Wednesday, December 14 2016 | 00 h 00 min | Vision Science
According to a study published by JAMA Ophthalmology, exposure to ultraviolet B radiation between the ages of 14 and 29 results in a reduced risk of adult myopia.
Spending more time outdoors is an increasingly common clinical intervention as public health officials attempt to stem the tide of myopia.
Researchers at the London School of Hygiene and Tropical Medicine wished to know the relationship between UVB, vitamin D and adult myopia, and so performed a secondary analysis of 3168 participants in the European Eye Study (371 with myopia, 2797 without).
All participants were 65 old or older at the time of the study, and a questionnaire combined with meteorological data was used to determine their level of sunlight exposure from the ages of 14 to 19 and between 20 and 39 years old.
Participants which had received more ultraviolet B exposure in their teen years and young adulthood (14-29 years old) had a reduced risk of adult myopia. Myopia was twice as common among the most highly educated participants.
No direct relationship with serum vitamin D levels were found, suggesting vitamin D does not play a role in myopia.
What does this mean for the use of time outdoors as an effective measure against myopia?

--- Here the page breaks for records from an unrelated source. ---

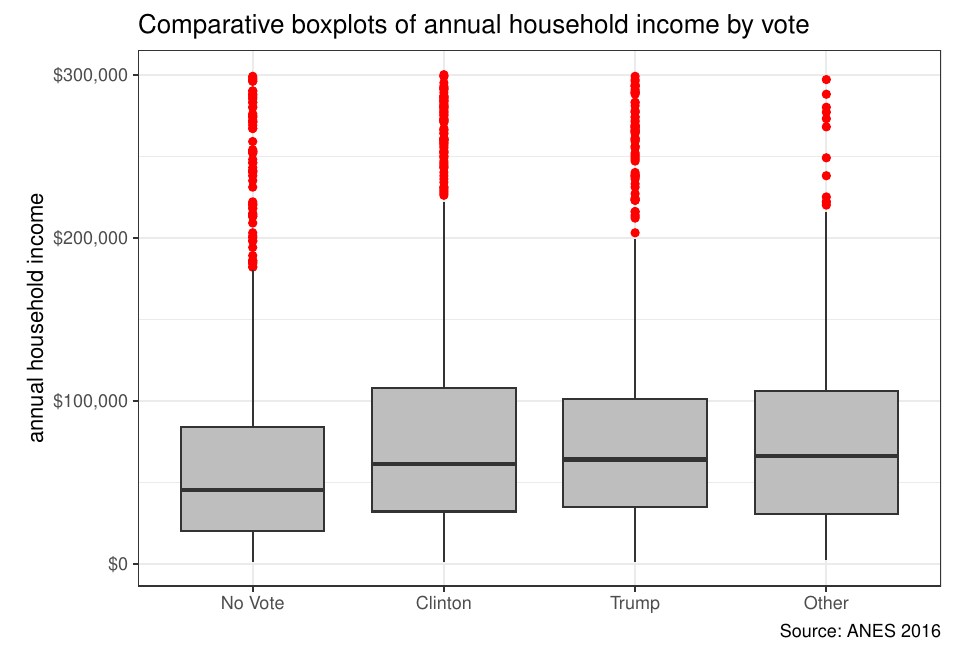
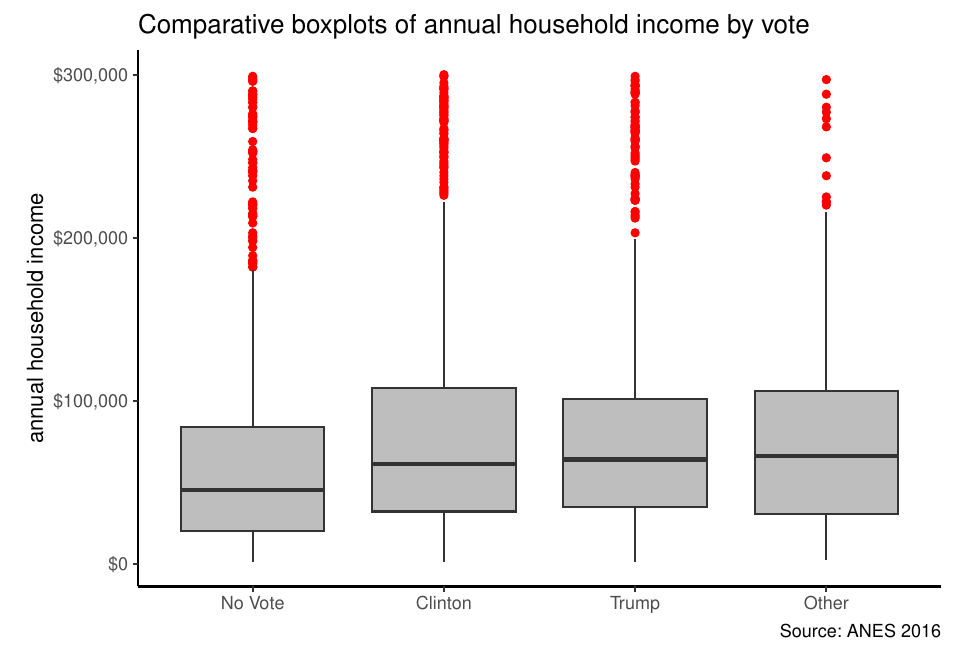
Before and after one commit to AaronGullickson/git_example_repo, an R Markdown document (analysis.Rmd): part of page 2 of 3, cut so that both start at the same text. Rendered offline with R 4.5, knitr and Pandoc, then LaTeX, with nearby package versions; some code elsewhere in the file could not run offline.

Commit message:
Change theme of figures
I decided to change the remaining plots from theme_bw to theme_classic

````diff
--- a/analysis.Rmd
+++ b/analysis.Rmd
@@ -37,7 +37,7 @@ ggplot(politics, aes(x=reorder(president, income, median), y=income*1000))+
   labs(x=NULL, y="annual household income",
        title="Comparative boxplots of annual household income by vote",
        caption="Source: ANES 2016")+
-  theme_bw()
+  theme_classic()
 ```
 
 ```{r voting-income-violin}
````
Also changed, not shown: analysis.Rmd (2 more changed lines).
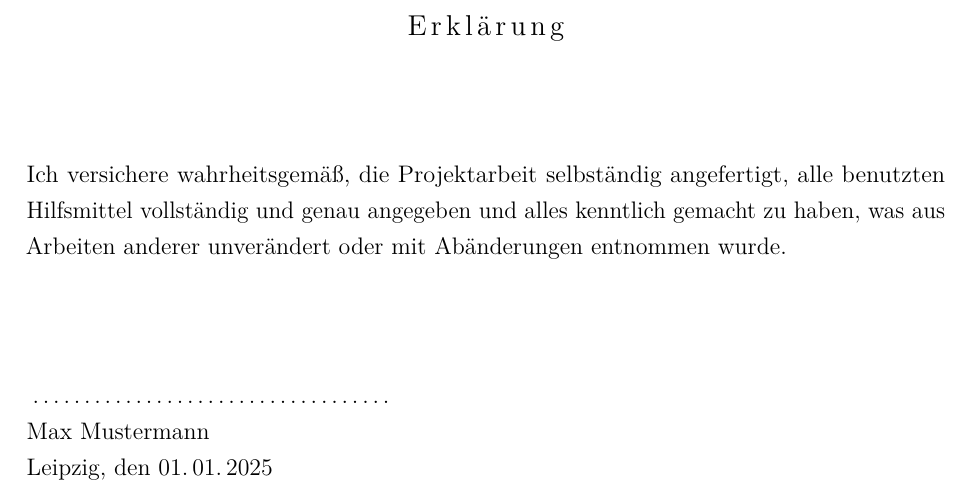
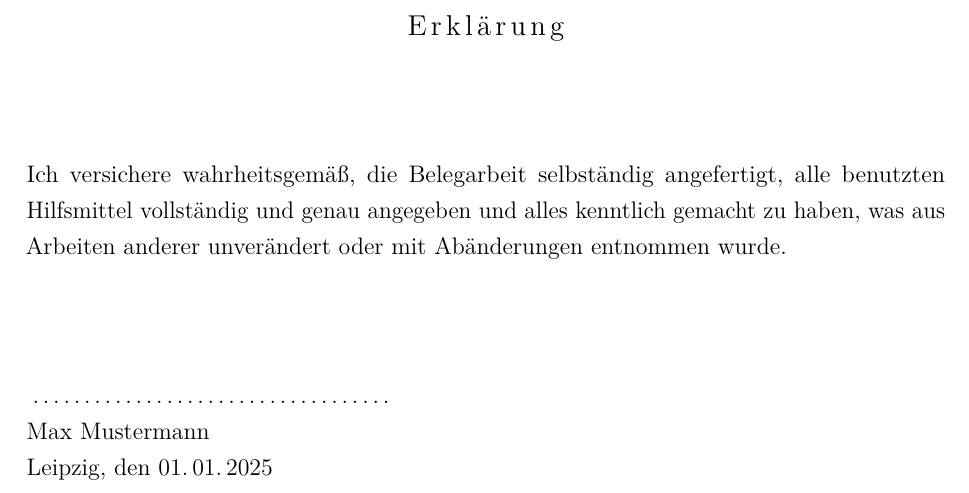
Before and after one commit to simdbad/LaTeX_Vorlage_Belegarbeit_HTWK_Leipzig, a LaTeX document (main.tex, which reads Konfigurationsdateien/Erklaerung.tex): part of page 2 of 11, cut so that both start at the same text. Compiled offline with pdfLaTeX.

Commit message:
Update Erklaerung.tex

```diff
--- a/Konfigurationsdateien/Erklaerung.tex
+++ b/Konfigurationsdateien/Erklaerung.tex
@@ -4,7 +4,7 @@
 \end{center}
 \vspace{1.5cm}
 {\doublespacing
-Ich versichere wahrheitsgemäß, die Projektarbeit selbständig angefertigt, alle benutzten Hilfsmittel vollständig und genau angegeben und alles kenntlich gemacht zu haben, was aus Arbeiten anderer unverändert oder mit Abänderungen entnommen wurde.}\par
+Ich versichere wahrheitsgemäß, die Belegarbeit selbständig angefertigt, alle benutzten Hilfsmittel vollständig und genau angegeben und alles kenntlich gemacht zu haben, was aus Arbeiten anderer unverändert oder mit Abänderungen entnommen wurde.}\par
 \vspace{2cm}
 \noindent
 %Autor 1
```
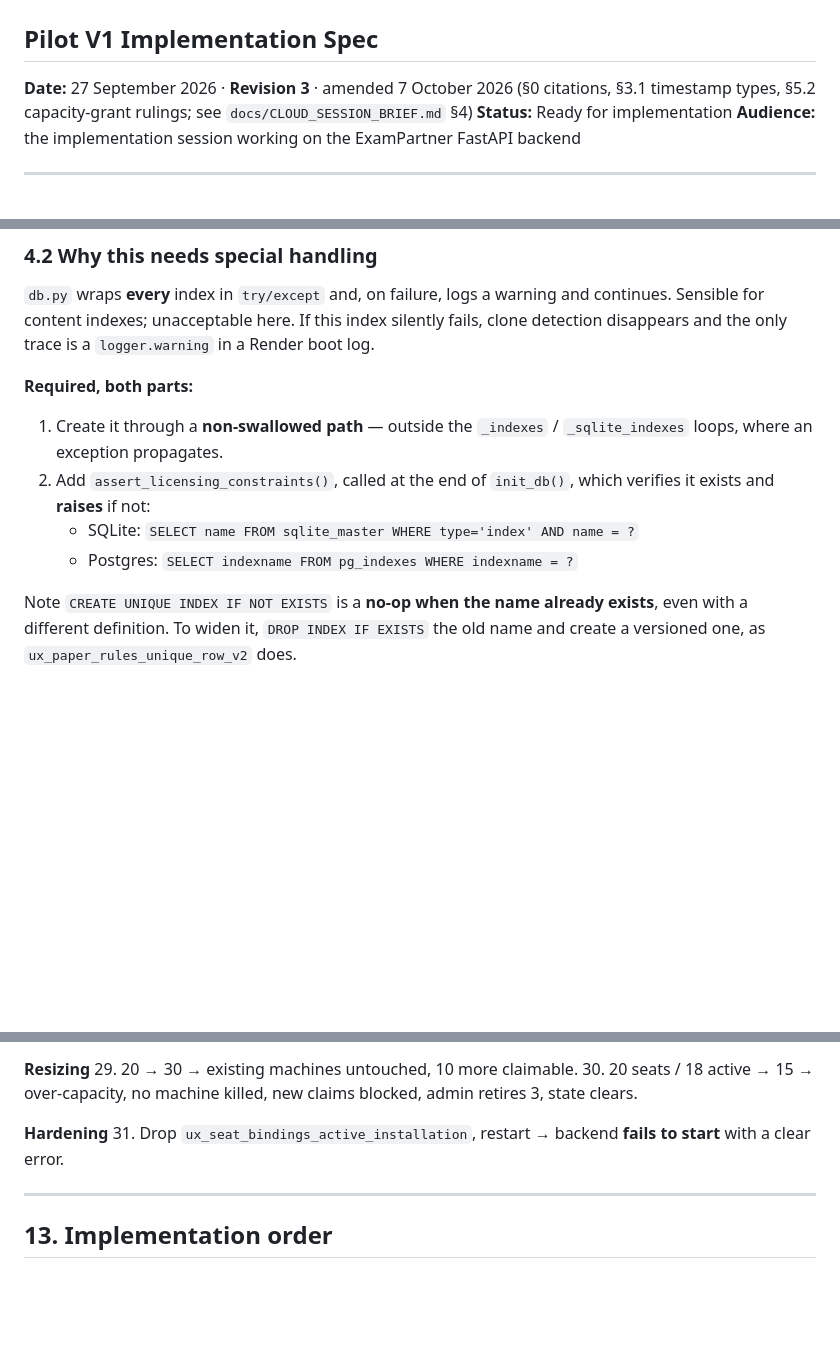
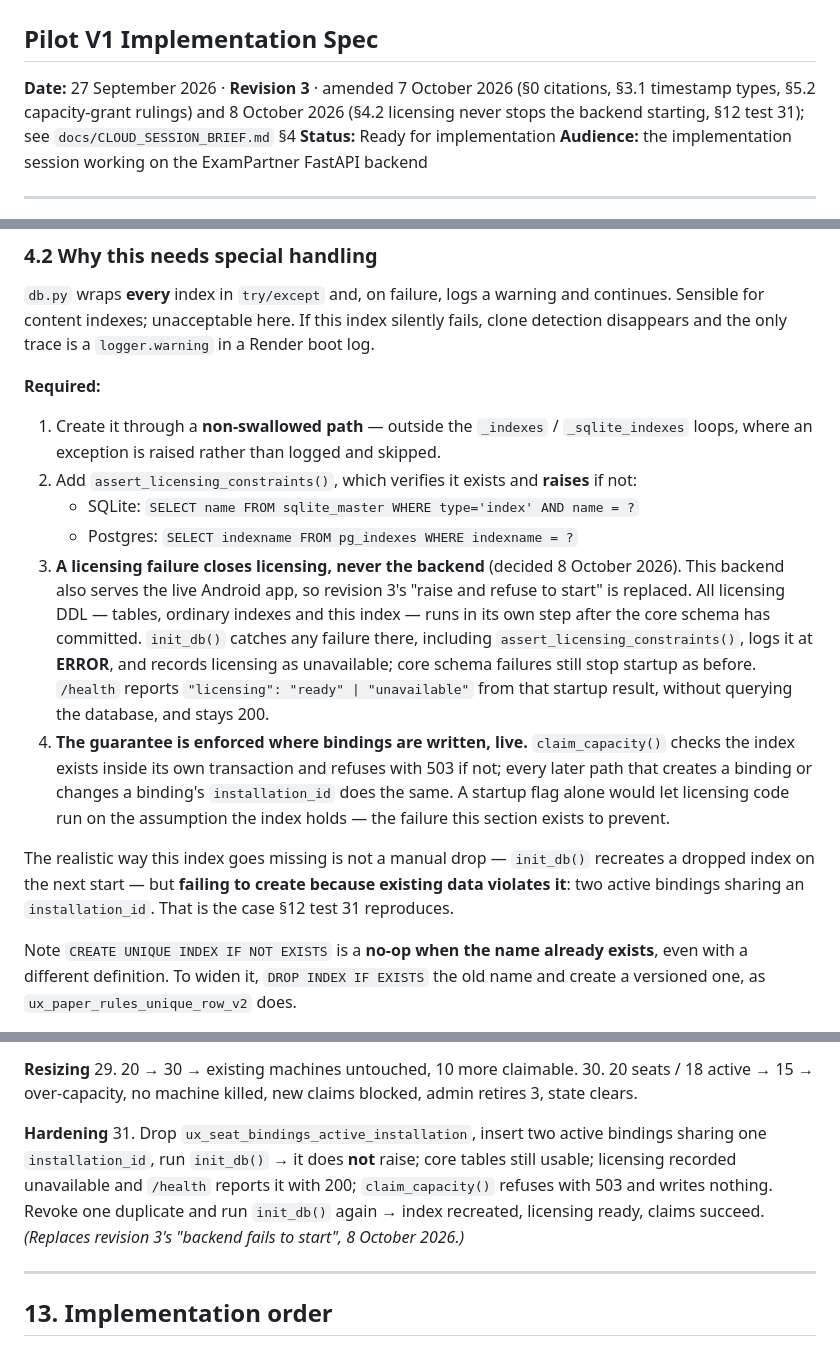
Before and after one commit to nitoni-jim/ExamPartner, a Markdown page: docs/ExamPartner_Windows_SeatPool_PilotV1_Implementation_Spec.md, 3 parts joined by grey strips. Drawn GitHub-style; blank space fills up the shorter version.

```diff
--- a/docs/ExamPartner_Windows_SeatPool_PilotV1_Implementation_Spec.md
+++ b/docs/ExamPartner_Windows_SeatPool_PilotV1_Implementation_Spec.md
@@ -1,7 +1,7 @@
 # ExamPartner Windows — Seat-Pool Licensing
 ## Pilot V1 Implementation Spec
 
-**Date:** 27 September 2026 · **Revision 3** · amended 7 October 2026 (§0 citations, §3.1 timestamp types, §5.2 capacity-grant rulings; see `docs/CLOUD_SESSION_BRIEF.md` §4)
+**Date:** 27 September 2026 · **Revision 3** · amended 7 October 2026 (§0 citations, §3.1 timestamp types, §5.2 capacity-grant rulings) and 8 October 2026 (§4.2 licensing never stops the backend starting, §12 test 31); see `docs/CLOUD_SESSION_BRIEF.md` §4
 **Status:** Ready for implementation
 **Audience:** the implementation session working on the ExamPartner FastAPI backend
 
@@ -248,12 +248,16 @@ CREATE UNIQUE INDEX ux_seat_bindings_active_installation
 
 `db.py` wraps **every** index in `try/except` and, on failure, logs a warning and continues. Sensible for content indexes; unacceptable here. If this index silently fails, clone detection disappears and the only trace is a `logger.warning` in a Render boot log.
 
-**Required, both parts:**
+**Required:**
 
-1. Create it through a **non-swallowed path** — outside the `_indexes` / `_sqlite_indexes` loops, where an exception propagates.
-2. Add `assert_licensing_constraints()`, called at the end of `init_db()`, which verifies it exists and **raises** if not:
+1. Create it through a **non-swallowed path** — outside the `_indexes` / `_sqlite_indexes` loops, where an exception is raised rather than logged and skipped.
+2. Add `assert_licensing_constraints()`, which verifies it exists and **raises** if not:
    - SQLite: `SELECT name FROM sqlite_master WHERE type='index' AND name = ?`
    - Postgres: `SELECT indexname FROM pg_indexes WHERE indexname = ?`
+3. **A licensing failure closes licensing, never the backend** (decided 8 October 2026). This backend also serves the live Android app, so revision 3's "raise and refuse to start" is replaced. All licensing DDL — tables, ordinary indexes and this index — runs in its own step after the core schema has committed. `init_db()` catches any failure there, including `assert_licensing_constraints()`, logs it at **ERROR**, and records licensing as unavailable; core schema failures still stop startup as before. `/health` reports `"licensing": "ready" | "unavailable"` from that startup result, without querying the database, and stays 200.
+4. **The guarantee is enforced where bindings are written, live.** `claim_capacity()` checks the index exists inside its own transaction and refuses with 503 if not; every later path that creates a binding or changes a binding's `installation_id` does the same. A startup flag alone would let licensing code run on the assumption the index holds — the failure this section exists to prevent.
+
+The realistic way this index goes missing is not a manual drop — `init_db()` recreates a dropped index on the next start — but **failing to create because existing data violates it**: two active bindings sharing an `installation_id`. That is the case §12 test 31 reproduces.
 
 Note `CREATE UNIQUE INDEX IF NOT EXISTS` is a **no-op when the name already exists**, even with a different definition. To widen it, `DROP INDEX IF EXISTS` the old name and create a versioned one, as `ux_paper_rules_unique_row_v2` does.
 
@@ -693,7 +697,7 @@ All runnable without waiting real time (§6.3).
 30. 20 seats / 18 active → 15 → over-capacity, no machine killed, new claims blocked, admin retires 3, state clears.
 
 **Hardening**
-31. Drop `ux_seat_bindings_active_installation`, restart → backend **fails to start** with a clear error.
+31. Drop `ux_seat_bindings_active_installation`, insert two active bindings sharing one `installation_id`, run `init_db()` → it does **not** raise; core tables still usable; licensing recorded unavailable and `/health` reports it with 200; `claim_capacity()` refuses with 503 and writes nothing. Revoke one duplicate and run `init_db()` again → index recreated, licensing ready, claims succeed. *(Replaces revision 3's "backend fails to start", 8 October 2026.)*
 
 ---
 
```
Also changed, not shown: docs/CLOUD_SESSION_BRIEF.md (+24 -7 lines), docs/WORKING_MODEL.md (+1 -3 lines).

The mechanism of the protective effects appear to be complex, and it is still unclear whether the reduced myopia risks arise from exposure to bright light, ultraviolet radiation, distance focusing, or a combination of factors.
Read the Full article from JAMA Ophthalmology HERE.